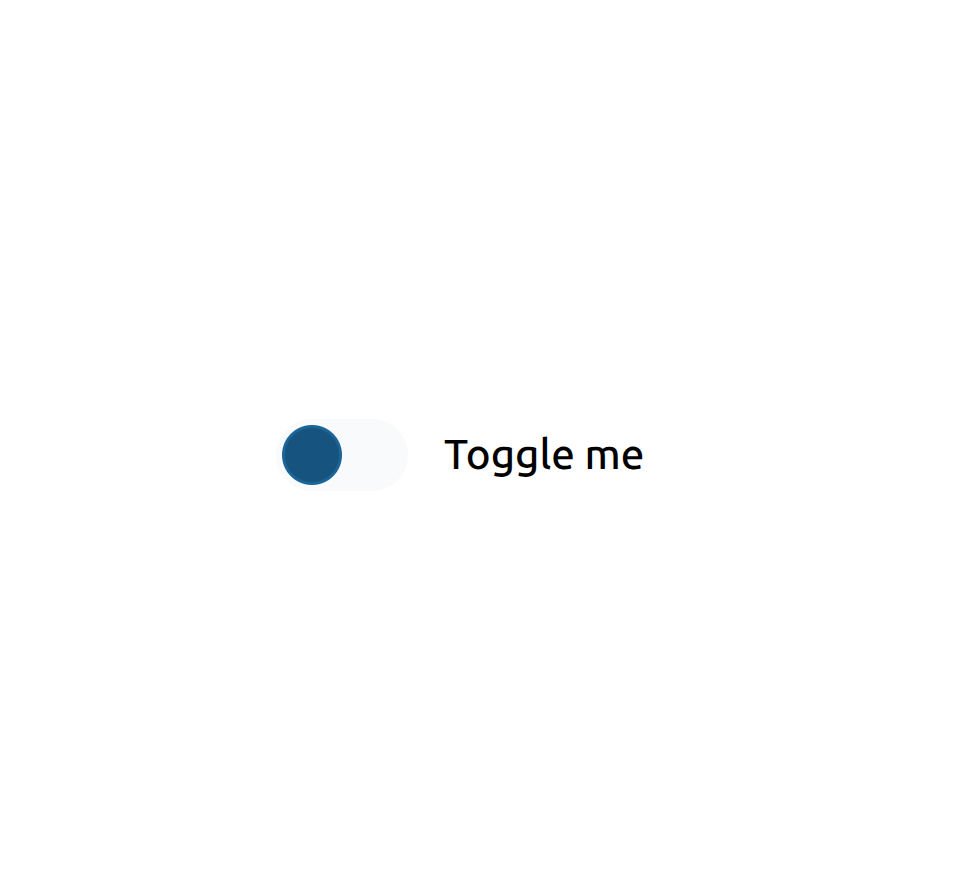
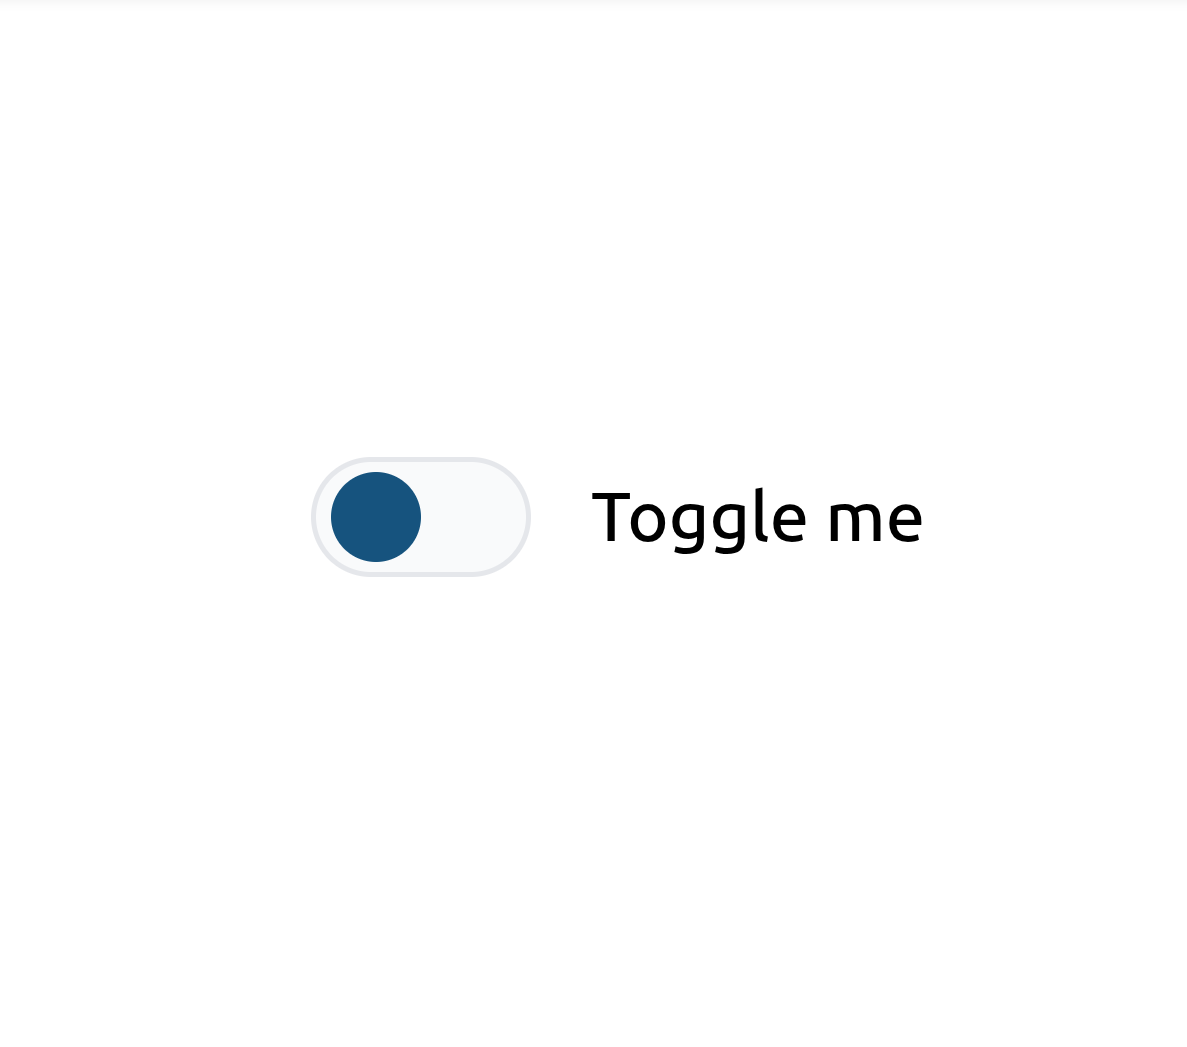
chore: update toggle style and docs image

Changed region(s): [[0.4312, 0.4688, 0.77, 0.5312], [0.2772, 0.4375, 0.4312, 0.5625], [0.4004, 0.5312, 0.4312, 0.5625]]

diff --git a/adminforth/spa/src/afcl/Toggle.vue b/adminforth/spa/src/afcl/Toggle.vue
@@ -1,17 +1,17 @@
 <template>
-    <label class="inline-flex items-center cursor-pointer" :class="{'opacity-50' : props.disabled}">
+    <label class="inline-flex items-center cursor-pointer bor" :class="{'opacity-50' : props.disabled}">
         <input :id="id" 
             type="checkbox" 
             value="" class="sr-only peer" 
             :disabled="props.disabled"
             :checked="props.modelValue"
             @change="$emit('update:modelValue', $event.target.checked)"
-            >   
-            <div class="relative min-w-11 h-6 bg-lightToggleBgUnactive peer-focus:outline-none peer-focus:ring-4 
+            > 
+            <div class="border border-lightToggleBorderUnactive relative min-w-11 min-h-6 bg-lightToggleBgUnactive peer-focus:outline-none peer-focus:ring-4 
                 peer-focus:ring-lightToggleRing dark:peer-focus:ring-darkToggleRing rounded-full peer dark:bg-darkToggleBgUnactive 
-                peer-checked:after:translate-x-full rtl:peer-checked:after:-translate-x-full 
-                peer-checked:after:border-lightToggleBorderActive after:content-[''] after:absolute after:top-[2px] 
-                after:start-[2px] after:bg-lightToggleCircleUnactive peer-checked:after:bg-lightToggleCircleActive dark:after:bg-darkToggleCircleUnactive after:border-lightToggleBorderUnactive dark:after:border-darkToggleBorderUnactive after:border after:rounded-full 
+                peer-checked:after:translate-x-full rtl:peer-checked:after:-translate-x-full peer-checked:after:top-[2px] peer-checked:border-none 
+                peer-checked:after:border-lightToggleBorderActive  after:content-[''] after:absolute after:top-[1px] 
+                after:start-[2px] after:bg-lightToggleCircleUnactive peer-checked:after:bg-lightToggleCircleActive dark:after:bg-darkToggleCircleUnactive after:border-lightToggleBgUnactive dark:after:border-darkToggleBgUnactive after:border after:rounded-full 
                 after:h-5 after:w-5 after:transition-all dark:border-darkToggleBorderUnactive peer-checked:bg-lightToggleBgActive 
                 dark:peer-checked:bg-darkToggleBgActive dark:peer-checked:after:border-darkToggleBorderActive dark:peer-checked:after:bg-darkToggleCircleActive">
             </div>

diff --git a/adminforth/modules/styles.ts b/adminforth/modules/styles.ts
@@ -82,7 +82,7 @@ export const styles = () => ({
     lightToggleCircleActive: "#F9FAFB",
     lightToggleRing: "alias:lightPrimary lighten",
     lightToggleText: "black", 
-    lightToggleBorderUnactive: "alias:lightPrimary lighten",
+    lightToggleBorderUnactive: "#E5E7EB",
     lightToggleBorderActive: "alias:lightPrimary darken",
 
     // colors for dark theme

--

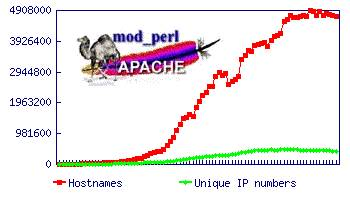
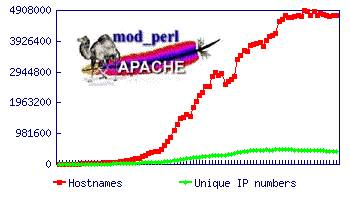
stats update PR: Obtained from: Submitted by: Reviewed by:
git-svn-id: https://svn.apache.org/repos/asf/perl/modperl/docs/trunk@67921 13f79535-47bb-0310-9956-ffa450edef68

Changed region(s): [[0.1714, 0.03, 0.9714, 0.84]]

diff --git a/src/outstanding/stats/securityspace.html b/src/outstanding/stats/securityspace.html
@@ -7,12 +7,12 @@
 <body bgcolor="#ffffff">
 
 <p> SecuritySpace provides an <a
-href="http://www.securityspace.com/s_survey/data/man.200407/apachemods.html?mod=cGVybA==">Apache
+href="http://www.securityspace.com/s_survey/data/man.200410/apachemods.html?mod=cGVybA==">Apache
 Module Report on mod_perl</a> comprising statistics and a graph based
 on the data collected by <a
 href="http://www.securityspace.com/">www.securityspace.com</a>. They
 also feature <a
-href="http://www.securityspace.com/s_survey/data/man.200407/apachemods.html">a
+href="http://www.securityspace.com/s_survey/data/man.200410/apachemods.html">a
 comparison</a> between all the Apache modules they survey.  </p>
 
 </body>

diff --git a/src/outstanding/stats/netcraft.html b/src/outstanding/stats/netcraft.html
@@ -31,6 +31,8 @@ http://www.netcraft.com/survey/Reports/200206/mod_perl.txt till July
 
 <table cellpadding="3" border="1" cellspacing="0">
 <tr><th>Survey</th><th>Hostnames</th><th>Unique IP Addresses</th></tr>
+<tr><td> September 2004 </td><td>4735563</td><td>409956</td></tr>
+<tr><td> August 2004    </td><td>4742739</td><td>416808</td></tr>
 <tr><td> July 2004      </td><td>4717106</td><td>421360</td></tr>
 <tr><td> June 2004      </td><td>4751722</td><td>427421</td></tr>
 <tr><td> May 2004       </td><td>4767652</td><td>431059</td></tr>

> _WORK REQUIRED_:
Go through the entries and report every line with the string "apachemods".

> _TASK RESPONSE_:
-href="http://www.securityspace.com/s_survey/data/man.200407/apachemods.html?mod=cGVybA==">Apache
+href="http://www.securityspace.com/s_survey/data/man.200410/apachemods.html?mod=cGVybA==">Apache
-href="http://www.securityspace.com/s_survey/data/man.200407/apachemods.html">a
+href="http://www.securityspace.com/s_survey/data/man.200410/apachemods.html">a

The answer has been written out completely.